Start of Given records

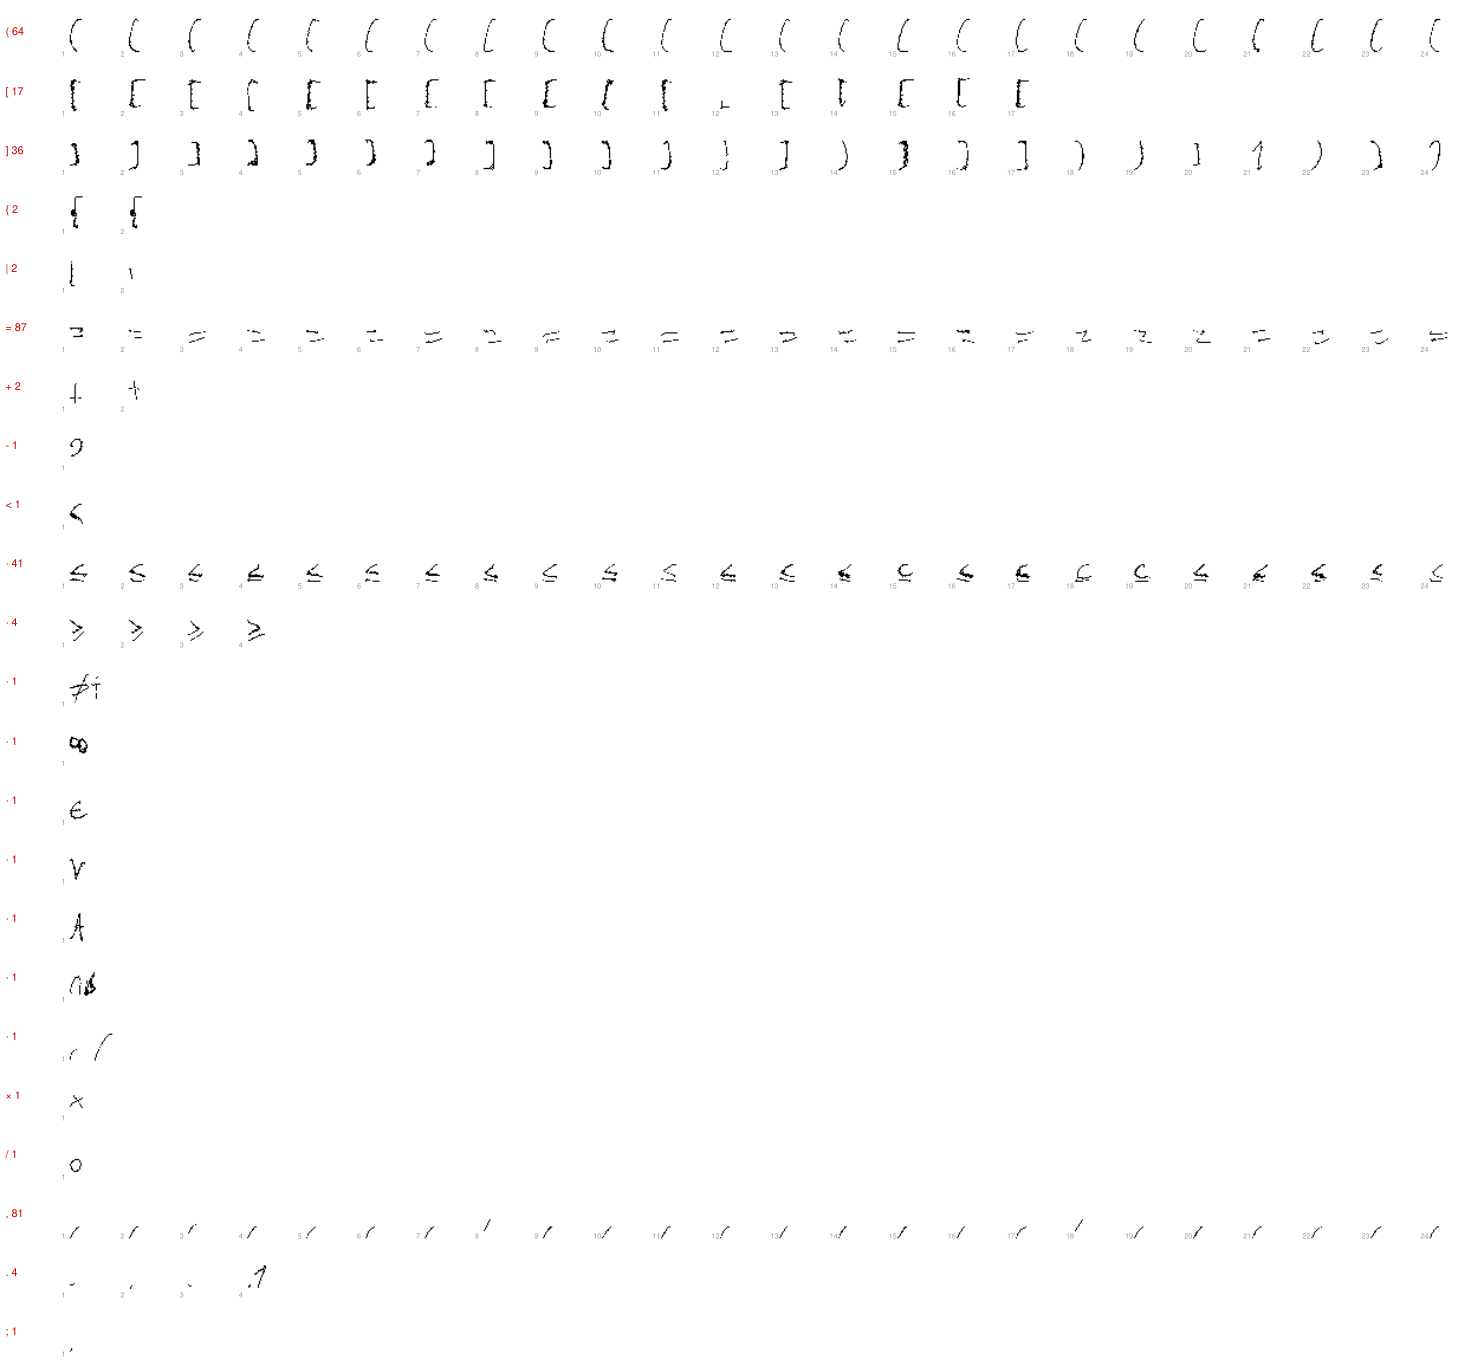
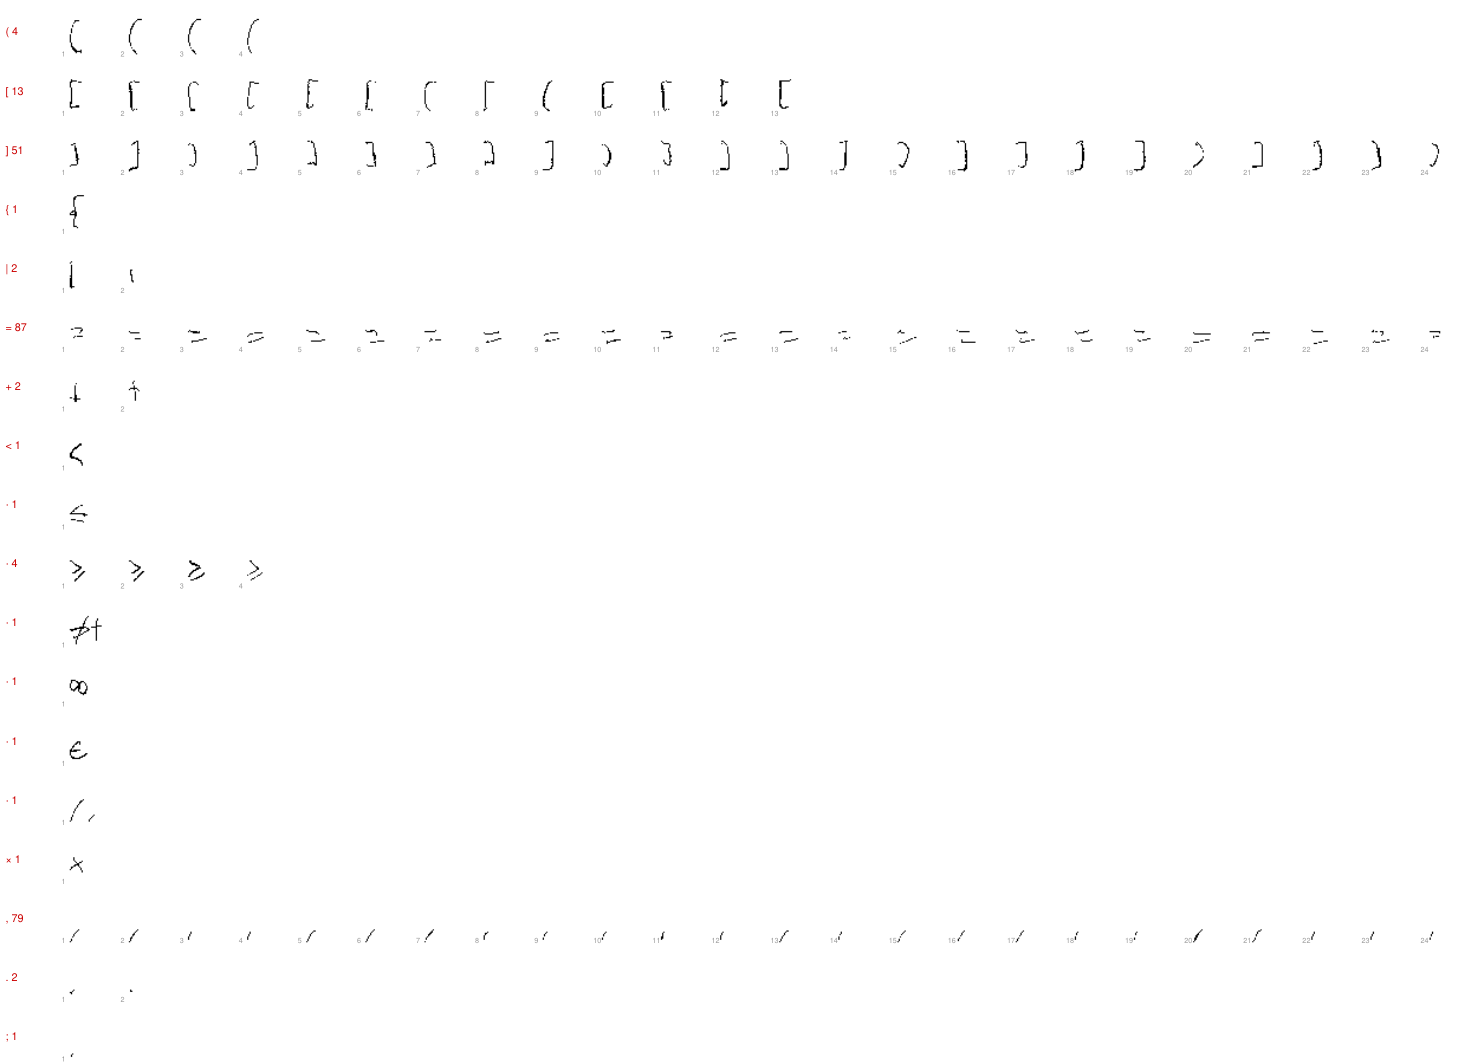
Second curation pass after extractor rewrite; lowercase x, H and D composed from the writer's own parts; harvested 7/9 dropped

diff --git a/inkclone/augment.py b/inkclone/augment.py
@@ -124,3 +124,38 @@ def compose_x(halves, rng):
     return {"text": "X", "pieces": pieces, "width": float(allq[:, 0].max()), "height": float(allq[:, 1].max() - allq[:, 1].min()),
             "src": ("composed", a.get("src"), b.get("src")), "synthetic": True, "whole": True, "score": 0.1,
             "slant": a.get("slant"), "pen": a.get("pen"), "joined_prev": False, "joined_next": False}
+
+
+def _stem(l_inst, top, bottom):
+    """a vertical stroke taken from a lowercase l, scaled to span [top, bottom] (xh units)."""
+    p = max(l_inst["pieces"], key=len).copy()
+    if p[0, 1] > p[-1, 1]: p = p[::-1]
+    y0, y1 = p[:, 1].min(), p[:, 1].max(); p[:, 1] = top + (p[:, 1] - y0) / max(y1 - y0, 1e-6) * (bottom - top)
+    p[:, 0] -= p[:, 0].mean(); return p
+
+
+def compose_H(l_pool, eq_pool, rng):
+    top, bot = rng.uniform(-2.1, -1.8), rng.uniform(0.0, 0.1)
+    a, b = _stem(rng.choice(l_pool), top, bot), _stem(rng.choice(l_pool), top, bot)
+    gap = rng.uniform(1.0, 1.3); a[:, 0] += 0; b[:, 0] += gap
+    bar = max(rng.choice(eq_pool)["pieces"], key=len).copy(); bar[:, 0] = (bar[:, 0] - bar[:, 0].min()) / max(np.ptp(bar[:, 0]), 1e-6) * (gap + 0.2) - 0.1
+    bar[:, 1] = bar[:, 1] - bar[:, 1].mean() + (top + bot) / 2 + rng.uniform(-0.15, 0.15)
+    pieces = [a, b, bar]; x0 = min(p[:, 0].min() for p in pieces)
+    for p in pieces: p[:, 0] -= x0
+    allq = np.vstack([p[:, :2] for p in pieces])
+    return {"text": "H", "pieces": pieces, "width": float(allq[:, 0].max()), "height": float(np.ptp(allq[:, 1])), "src": ("composed", "H"),
+            "synthetic": True, "whole": True, "score": 0.1, "slant": -4.0, "pen": float(np.median(a[:, 2])), "joined_prev": False, "joined_next": False}
+
+
+def compose_D(l_pool, paren_pool, rng):
+    top, bot = rng.uniform(-2.1, -1.8), rng.uniform(0.0, 0.1)
+    stem = _stem(rng.choice(l_pool), top, bot)
+    bowl = max(rng.choice(paren_pool)["pieces"], key=len).copy()
+    bowl[:, 0] = -bowl[:, 0]  # '(' mirrored -> ')'
+    y0, y1 = bowl[:, 1].min(), bowl[:, 1].max(); bowl[:, 1] = top + (bowl[:, 1] - y0) / max(y1 - y0, 1e-6) * (bot - top)
+    bowl[:, 0] = (bowl[:, 0] - bowl[:, 0].min()) * rng.uniform(1.4, 1.8) / max(np.ptp(bowl[:, 0]), 1e-6) + 0.05
+    pieces = [stem, bowl]; x0 = min(p[:, 0].min() for p in pieces)
+    for p in pieces: p[:, 0] -= x0
+    allq = np.vstack([p[:, :2] for p in pieces])
+    return {"text": "D", "pieces": pieces, "width": float(allq[:, 0].max()), "height": float(np.ptp(allq[:, 1])), "src": ("composed", "D"),
+            "synthetic": True, "whole": True, "score": 0.1, "slant": -4.0, "pen": float(np.median(stem[:, 2])), "joined_prev": False, "joined_next": False}

diff --git a/inkclone/units.py b/inkclone/units.py
@@ -198,12 +198,26 @@ def build(words, segs, drop_frac=0.3, min_for_filter=20):
     from .augment import augment_bank
     import random as _random
     # letters with no usable real seed are composed from the writer's own parts (j = i + g's descender)
-    from .augment import compose_j, compose_x
+    from .augment import compose_j, compose_x, compose_H, compose_D
     rj = _random.Random(3)
-    if len(L.get("X", [])) < 3:
-        halves = [u for u in pre_block.get("X", []) if len(u["pieces"]) == 1]
-        xs = [x for x in (compose_x(halves, rj) for _ in range(12)) if x]
-        if xs: L["X"] = xs
+    for xc in "Xx":
+        halves = [u for u in pre_block.get(xc, []) if len(u["pieces"]) == 1]
+        if len([u for u in L.get(xc, []) if len(u["pieces"]) >= 2]) < 3 and len(halves) >= 2:
+            xs = [x for x in (compose_x(halves, rj) for _ in range(12)) if x]
+            if xs:
+                for x in xs:
+                    x["text"] = xc
+                    if xc == "x":  # lowercase: squash to x-height
+                        for p_ in x["pieces"]: p_[:, 1] *= 0.5; p_[:, :2] *= 1.0
+                        x["height"] = float(np.ptp(np.concatenate([p_[:, 1] for p_ in x["pieces"]])))
+                L[xc] = xs
+    l_pool = [u for u in L.get("l", []) if u.get("whole") and len(u["pieces"]) == 1 and not u.get("synthetic")]
+    eq_pool = [u for u in L.get("t", []) if not u.get("synthetic")]  # the t's crossbar donor list is replaced below if '=' is available
+    try:
+        import pickle as _pk; _S = _pk.load(open("data/derived/symbols.pkl", "rb")); eq_pool = [u for u in _S.get("=", []) if len(u["pieces"]) == 2] or eq_pool; paren_pool = [u for u in _S.get("(", []) if len(u["pieces"]) == 1]
+    except Exception: paren_pool = []
+    if len(L.get("H", [])) < 3 and l_pool and eq_pool: L["H"] = [compose_H(l_pool, eq_pool, rj) for _ in range(10)]
+    if len(L.get("D", [])) < 3 and l_pool and paren_pool: L["D"] = [compose_D(l_pool, paren_pool, rj) for _ in range(10)]
     if len(L.get("j", [])) < 3:
         i_pool = [u for u in L.get("i", []) if u.get("whole") and len(u["pieces"]) == 2 and not u.get("synthetic")]
         g_pool = [u for u in L.get("g", []) if not u.get("synthetic")] + [u for u in L.get("y", []) if not u.get("synthetic")]

diff --git a/inkclone/symbols_merge.py b/inkclone/symbols_merge.py
@@ -21,6 +21,10 @@ if __name__ == "__main__":
         for c in list(out):
             out[c] = [u for u in out[c] if tuple(u["src"]) + (None,) not in block]
             if not out[c]: del out[c]
+    # parentheses and brackets are tall and narrow; a wide '(' reads as a C
+    for c in "()[]":
+        if c in out:
+            out[c] = [u for u in out[c] if u["width"] / max(u["height"], 1e-6) <= 0.42] or out[c]
     for bad in ("4", "5", "6"):  # sheet instances for these are mislabeled or too few; better a gap than a wrong digit
         out.pop(bad, None)
     from inkclone.augment import augment_bank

End of Given records

» Directions:
All lines above with the word "halves" need to be reported.

» Response for this exercise:
@@ -124,3 +124,38 @@ def compose_x(halves, rng):
-        halves = [u for u in pre_block.get("X", []) if len(u["pieces"]) == 1]
-        xs = [x for x in (compose_x(halves, rj) for _ in range(12)) if x]
+        halves = [u for u in pre_block.get(xc, []) if len(u["pieces"]) == 1]
+        if len([u for u in L.get(xc, []) if len(u["pieces"]) >= 2]) < 3 and len(halves) >= 2:
+            xs = [x for x in (compose_x(halves, rj) for _ in range(12)) if x]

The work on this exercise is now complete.